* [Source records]
--------

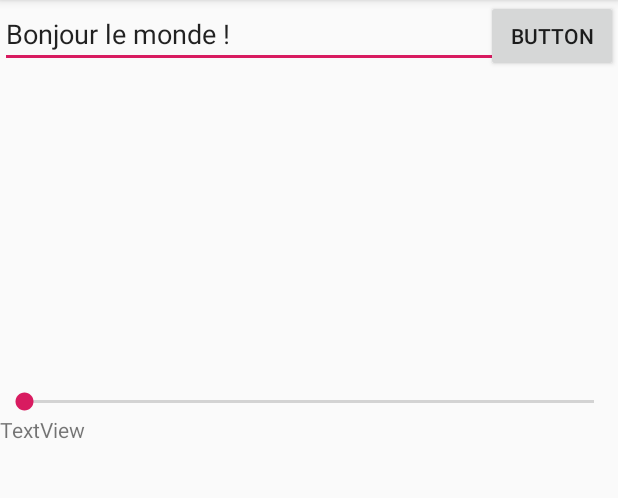
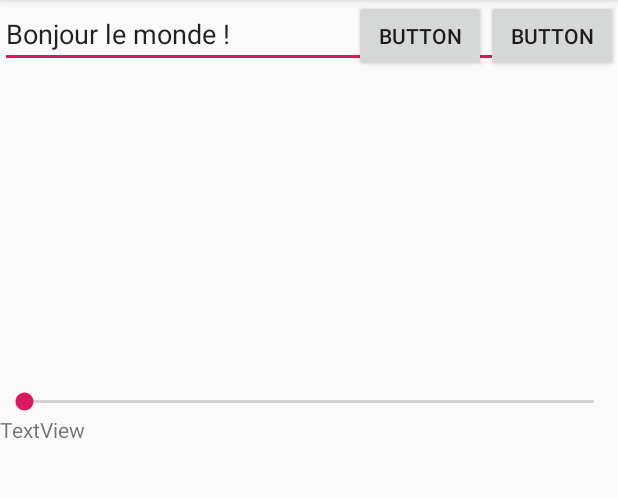
Before and after one commit to greta91-massy-2021/demo-project, an Android app: the screen it shows after launch (MainActivity), after a tap on "BUTTON", on a phone screen of 412 x 824 dp, the part 84-582 px from its top. Run offline under Robolectric (Android 15) with nearby library versions, the phone set to English and light mode, and no system bars.

Commit message:
second button and actionlistener added

```diff
--- a/app/src/main/java/fr/baobab/greta91demo/MainActivity.java
+++ b/app/src/main/java/fr/baobab/greta91demo/MainActivity.java
@@ -6,13 +6,15 @@ import android.os.Bundle;
 import android.view.View;
 import android.widget.Button;
 import android.widget.EditText;
+import android.widget.ImageView;
 
 public class MainActivity extends AppCompatActivity implements View.OnClickListener{
     @Override
     protected void onCreate(Bundle savedInstanceState) {
         super.onCreate(savedInstanceState);
         setContentView(R.layout.complex_layout);
-        final Button button = (Button)findViewById(R.id.button);//récupère le bouton
+        final Button button = (Button)findViewById(R.id.button);//récupère le bouton 1
+        final Button button2 = (Button)findViewById(R.id.button2);//récupère le bouton 2
         //Méthode 1
         /*button.setOnClickListener(new View.OnClickListener(){
             @Override
@@ -30,19 +32,34 @@ public class MainActivity extends AppCompatActivity implements View.OnClickListe
         //button.setOnClickListener(new MyListener());
         //Méthode 3
         button.setOnClickListener(this);
+        button2.setOnClickListener(this);
     }
 
     @Override
     public void onClick(View v) {
-        EditText editText = (EditText) findViewById(R.id.editText);
-        editText.setText("Bonjour le monde !");
+        final int id = v.getId();
+        switch (id){
+            case R.id.button:
+                //traitement pour le bouton 1
+                EditText editText = (EditText) findViewById(R.id.editText);
+                editText.setText("Bonjour le monde !");
+            break;
+            case R.id.button2:
+                //traitement pour le bouton 2
+                ImageView iv = (ImageView) findViewById(R.id.imageView);
+                iv.setImageResource(R.drawable.paris);
+            break;
+            default:
+                //traitement par défaut
+        }
+
     }
 
-    private class MyListener implements View.OnClickListener{
+    /*private class MyListener implements View.OnClickListener{
         @Override
         public void onClick(View v) {
             EditText editText = (EditText) findViewById(R.id.editText);
             editText.setText("Bonjour le monde !");
         }
-    }
+    }*/
 }
--- a/app/src/main/res/layout/complex_layout.xml
+++ b/app/src/main/res/layout/complex_layout.xml
@@ -24,6 +24,13 @@
             android:layout_alignRight="@id/editText"
             android:text="Button" />
 
+        <Button
+            android:id="@+id/button2"
+            android:layout_width="wrap_content"
+            android:layout_height="wrap_content"
+            android:layout_toLeftOf="@id/button"
+            android:text="Button" />
+
         <ImageView
             android:id="@+id/imageView"
             android:layout_width="match_parent"
```
Also changed, not shown: app/src/main/res/drawable/paris.jpg (added).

--------

* [REQUIRED ACTION]
Copy out the entries verbatim, but skip every picture.

* [SOLUTION TO THE PROBLEM]
Before and after one commit to greta91-massy-2021/demo-project, an Android app: the screen it shows after launch (MainActivity), after a tap on "BUTTON", on a phone screen of 412 x 824 dp, the part 84-582 px from its top. Run offline under Robolectric (Android 15) with nearby library versions, the phone set to English and light mode, and no system bars.

Commit message:
second button and actionlistener added

```diff
--- a/app/src/main/java/fr/baobab/greta91demo/MainActivity.java
+++ b/app/src/main/java/fr/baobab/greta91demo/MainActivity.java
@@ -6,13 +6,15 @@ import android.os.Bundle;
 import android.view.View;
 import android.widget.Button;
 import android.widget.EditText;
+import android.widget.ImageView;
 
 public class MainActivity extends AppCompatActivity implements View.OnClickListener{
     @Override
     protected void onCreate(Bundle savedInstanceState) {
         super.onCreate(savedInstanceState);
         setContentView(R.layout.complex_layout);
-        final Button button = (Button)findViewById(R.id.button);//récupère le bouton
+        final Button button = (Button)findViewById(R.id.button);//récupère le bouton 1
+        final Button button2 = (Button)findViewById(R.id.button2);//récupère le bouton 2
         //Méthode 1
         /*button.setOnClickListener(new View.OnClickListener(){
             @Override
@@ -30,19 +32,34 @@ public class MainActivity extends AppCompatActivity implements View.OnClickListe
         //button.setOnClickListener(new MyListener());
         //Méthode 3
         button.setOnClickListener(this);
+        button2.setOnClickListener(this);
     }
 
     @Override
     public void onClick(View v) {
-        EditText editText = (EditText) findViewById(R.id.editText);
-        editText.setText("Bonjour le monde !");
+        final int id = v.getId();
+        switch (id){
+            case R.id.button:
+                //traitement pour le bouton 1
+                EditText editText = (EditText) findViewById(R.id.editText);
+                editText.setText("Bonjour le monde !");
+            break;
+            case R.id.button2:
+                //traitement pour le bouton 2
+                ImageView iv = (ImageView) findViewById(R.id.imageView);
+                iv.setImageResource(R.drawable.paris);
+            break;
+            default:
+                //traitement par défaut
+        }
+
     }
 
-    private class MyListener implements View.OnClickListener{
+    /*private class MyListener implements View.OnClickListener{
         @Override
         public void onClick(View v) {
             EditText editText = (EditText) findViewById(R.id.editText);
             editText.setText("Bonjour le monde !");
         }
-    }
+    }*/
 }
--- a/app/src/main/res/layout/complex_layout.xml
+++ b/app/src/main/res/layout/complex_layout.xml
@@ -24,6 +24,13 @@
             android:layout_alignRight="@id/editText"
             android:text="Button" />
 
+        <Button
+            android:id="@+id/button2"
+            android:layout_width="wrap_content"
+            android:layout_height="wrap_content"
+            android:layout_toLeftOf="@id/button"
+            android:text="Button" />
+
         <ImageView
             android:id="@+id/imageView"
             android:layout_width="match_parent"
```
Also changed, not shown: app/src/main/res/drawable/paris.jpg (added).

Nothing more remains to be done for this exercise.